In my quest to camp at least one night each month this year I did a quick overnighter near Beehive Butte this past weekend. I had originally planned a couple of nights in the San Rafael Desert the previous weekend when the high temperatures were suppsosed to be in the 50s, but I injured my foot and wouldn’t have been able to hike the 13+ miles on that trip. Instead I delayed my camping plans for a week and ended up doing this one-nighter with a couple of short hikes in much colder weather. I left home after work on Friday afternoon with my dog Loa on what would be her first car camping trip. I passed up Beehive Butte in a rush to view the sunset from an overlook above Taylor Canyon above the Zeus and Moses formation. I lost the race, however, and got to the overlook after the sun had sunk below the horizon. Loa really didn’t enjoy the fast and bumpy ride to the overlook, so I slowly made my way back to Beehive Butte and camped for the night. I’d hoped to have a camp fire but it was too cold and breezy outside, so I spent the evening inside the Jeep reading a book.

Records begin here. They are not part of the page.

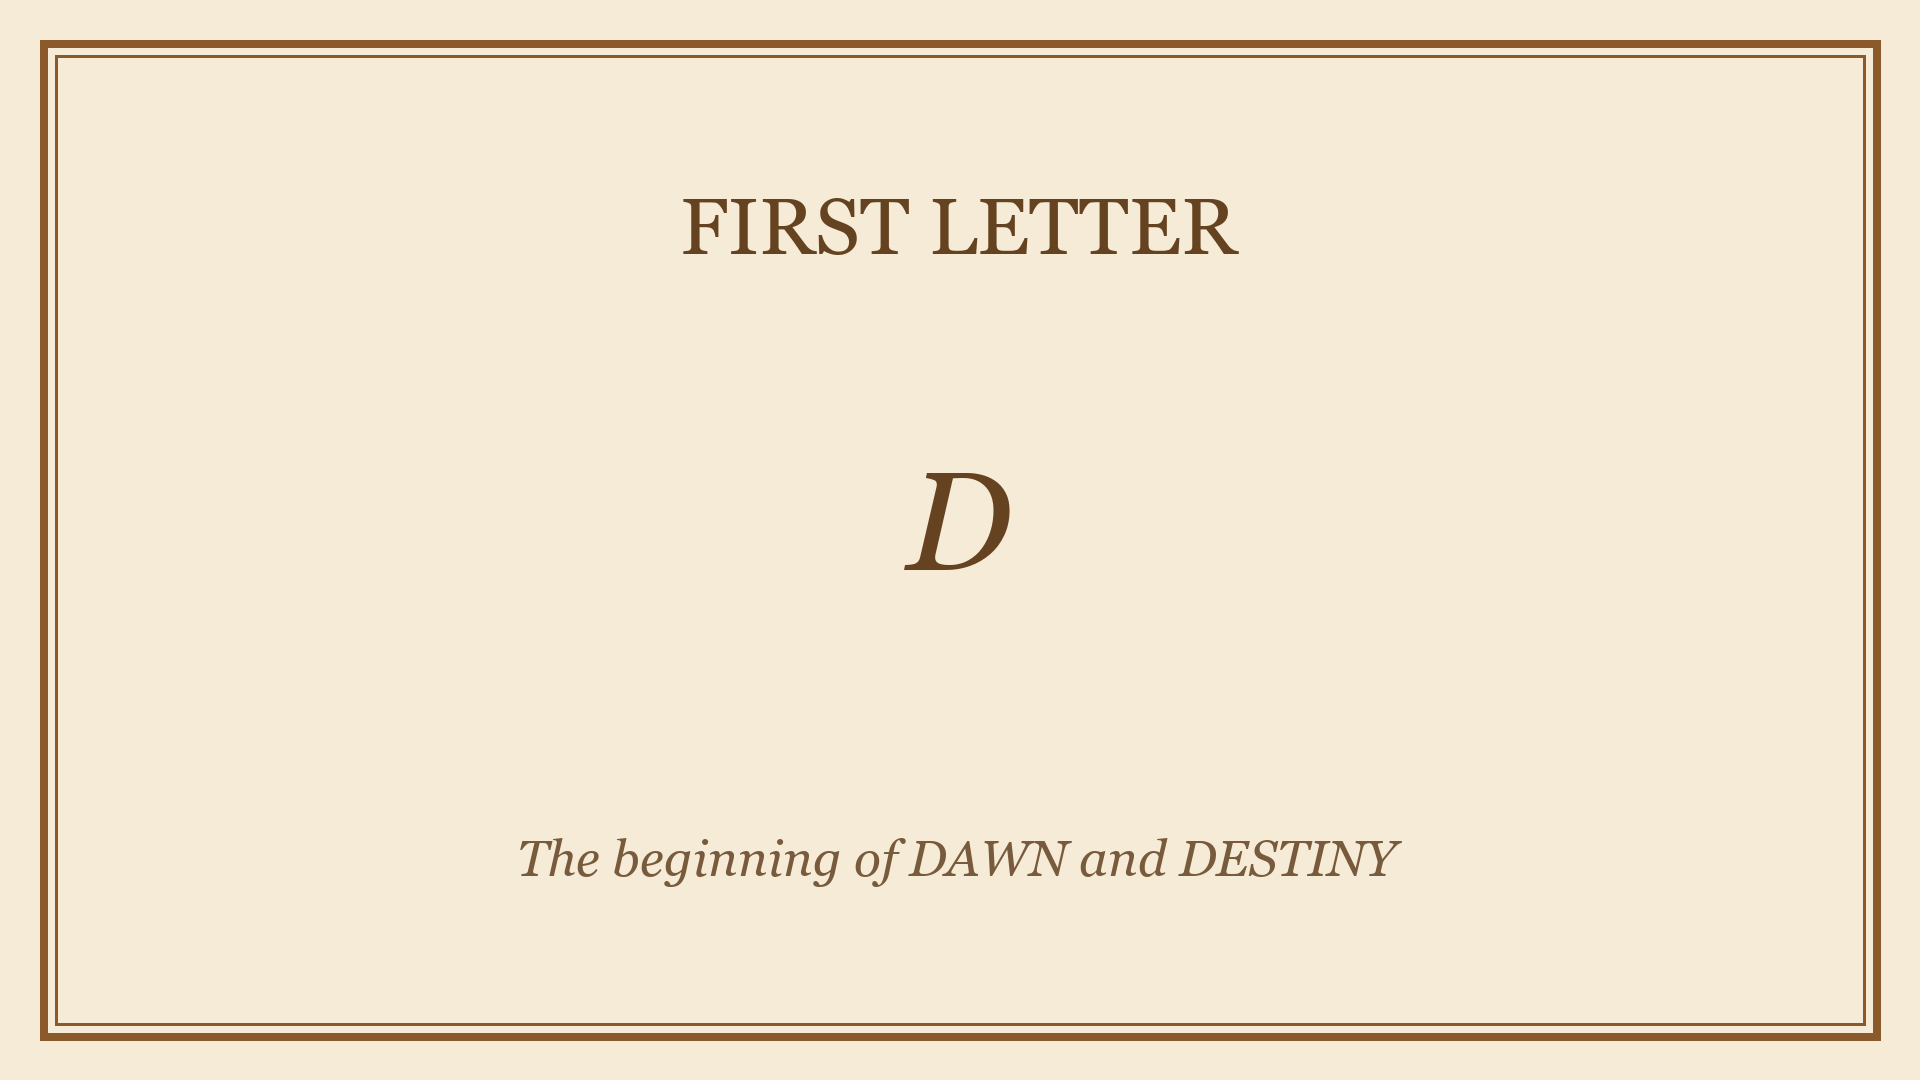
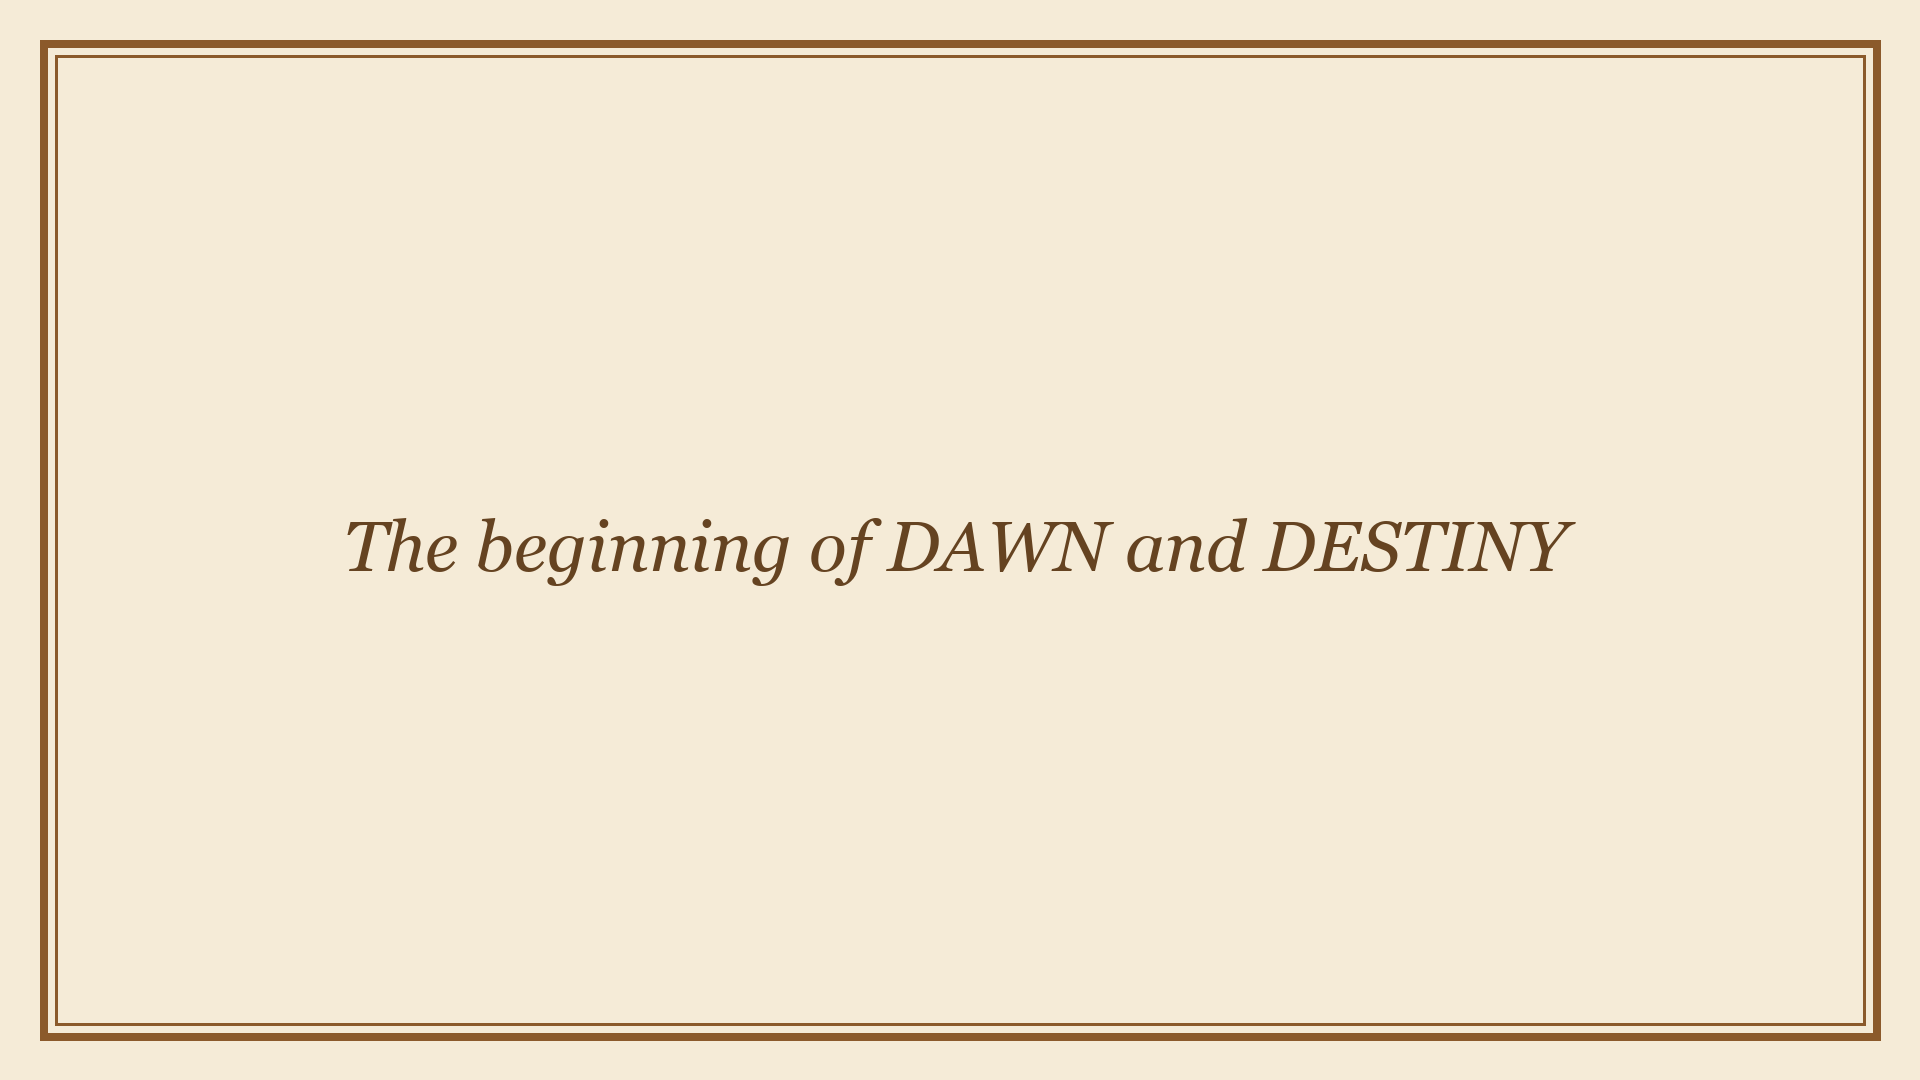
Fix: Remove answer letters from puzzle images, show only riddles

Changed region(s): [[0.1875, 0.4278, 0.8125, 0.55], [0.2812, 0.7639, 0.7188, 0.825], [0.3438, 0.1833, 0.6562, 0.2444]]

diff --git a/create_danzil_layers_fixed.py b/create_danzil_layers_fixed.py
@@ -1,0 +1,61 @@
+#!/usr/bin/env python3
+from PIL import Image, ImageDraw, ImageFont
+import os
+
+WIDTH, HEIGHT = 1920, 1080
+BG_COLOR = (245, 235, 215)  # Beige
+TEXT_COLOR = (101, 67, 33)  # Brown
+BORDER_COLOR = (139, 90, 43)  # Dark brown
+
+OUTPUT_DIR = "content/treasure_hunt_chapter1/layers"
+
+def create_puzzle_layer(filename, riddle_text):
+    """Create a puzzle layer with ONLY the riddle (no answer shown)"""
+    img = Image.new('RGB', (WIDTH, HEIGHT), BG_COLOR)
+    draw = ImageDraw.Draw(img)
+
+    # Load fonts
+    try:
+        riddle_font = ImageFont.truetype("C:/Windows/Fonts/georgiai.ttf", 70)
+    except:
+        riddle_font = ImageFont.load_default()
+
+    # Draw border
+    draw.rectangle([(40, 40), (WIDTH-40, HEIGHT-40)], outline=BORDER_COLOR, width=8)
+    draw.rectangle([(55, 55), (WIDTH-55, HEIGHT-55)], outline=BORDER_COLOR, width=3)
+
+    # Draw riddle text centered
+    riddle_bbox = draw.textbbox((0, 0), riddle_text, font=riddle_font)
+    riddle_w = riddle_bbox[2] - riddle_bbox[0]
+    riddle_h = riddle_bbox[3] - riddle_bbox[1]
+    draw.text(((WIDTH - riddle_w) // 2, (HEIGHT - riddle_h) // 2), riddle_text, fill=TEXT_COLOR, font=riddle_font)
+
+    img.save(os.path.join(OUTPUT_DIR, filename), "PNG", quality=95)
+    print(f"Created: {filename}")
+
+# Create the 6 REAL puzzle layers (only riddles, no answers)
+create_puzzle_layer("nft_5_layer_1.png",
+    "The beginning of DAWN and DESTINY")
+
+create_puzzle_layer("nft_8_layer_4.png",
+    "The first letter of the ALPHABET")
+
+create_puzzle_layer("nft_12_layer_2.png",
+    "Found in NINE and NORTH")
+
+create_puzzle_layer("nft_15_layer_5.png",
+    "The last letter - ZERO to ZENITH")
+
+create_puzzle_layer("nft_17_layer_3.png",
+    "The self - ME, MYSELF and ___")
+
+create_puzzle_layer("nft_20_layer_6.png",
+    "LOVE begins with this letter")
+
+# Create the FAKE puzzle layer (looks convincing, doesn't say "decoy")
+create_puzzle_layer("nft_4_layer_7.png",
+    "The end of SEAQUEST and TREASURE")
+
+print("\nAll 7 Chapter 1 DANZIL puzzle layers created!")
+print("Real letters spell: D-A-N-Z-I-L")
+print("Fake clue points to: E (wrong!)")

The forecast called for a low of 17 degrees that night (compared to single digits nearly everywhere else nearby) and it got down to 19 inside the Jeep. I was warm and comfy inside my two sleeping bags, though I had to cover Loa back up several times in the night after she wriggled out of her bag. My alarm went off at 7AM and we got up, ate breakfast, and started a circumnavigation around Beehive Butte. For a lone butte sticking up out of the relatively flat desert, I found what I’d expected–many inscriptions from sheepherders and cowboys. They dated from 1895 through the 1960s. Although things started off quite cold, by the time I rounded the south side of the butte I had to shed my jacket and gloves. It never got above freezing but I was quite warm while hiking up and down the slopes below the cliffs surrounding the butte. There was a single petroglyph in one spot on the south side of the butte, as well as several metates, one whole and several broken ones.
While hiking along the relatively barren north side of Beehive Butte back toward the Jeep I spotted some alcoves in the distance. My original plan was to hike around Whitbeck Rock next, but those alcoves changed my mind. My GPS showed a road that led to the alcoves, though as I tried driving there I encountered a “No Vehicles” sign. The road obviously hadn’t been driven in many decades, so I leashed Loa back up and we hiked toward the alcoves. I reached one alcove and found a juniper trunk leaned up against a cliff below it. I tied Loa’s leash up to a tree and attempted to climb up the juniper but it was too sketchy to do alone. The other alcove could only be reached from the first one, so I was essentially shut down there. I hiked a little bit more along the cliffs and found a single inscription possibly from 1899, but there was surprisingly little else to see there. It was only 11AM, but I’d intended for this to be a short trip so I headed toward home. I did at least stop by Whitbeck Rock where I’d earlier planned on hiking, but it would take several more hours to explore that area so it will have to wait for another day.
Photo Gallery: Beehive Butte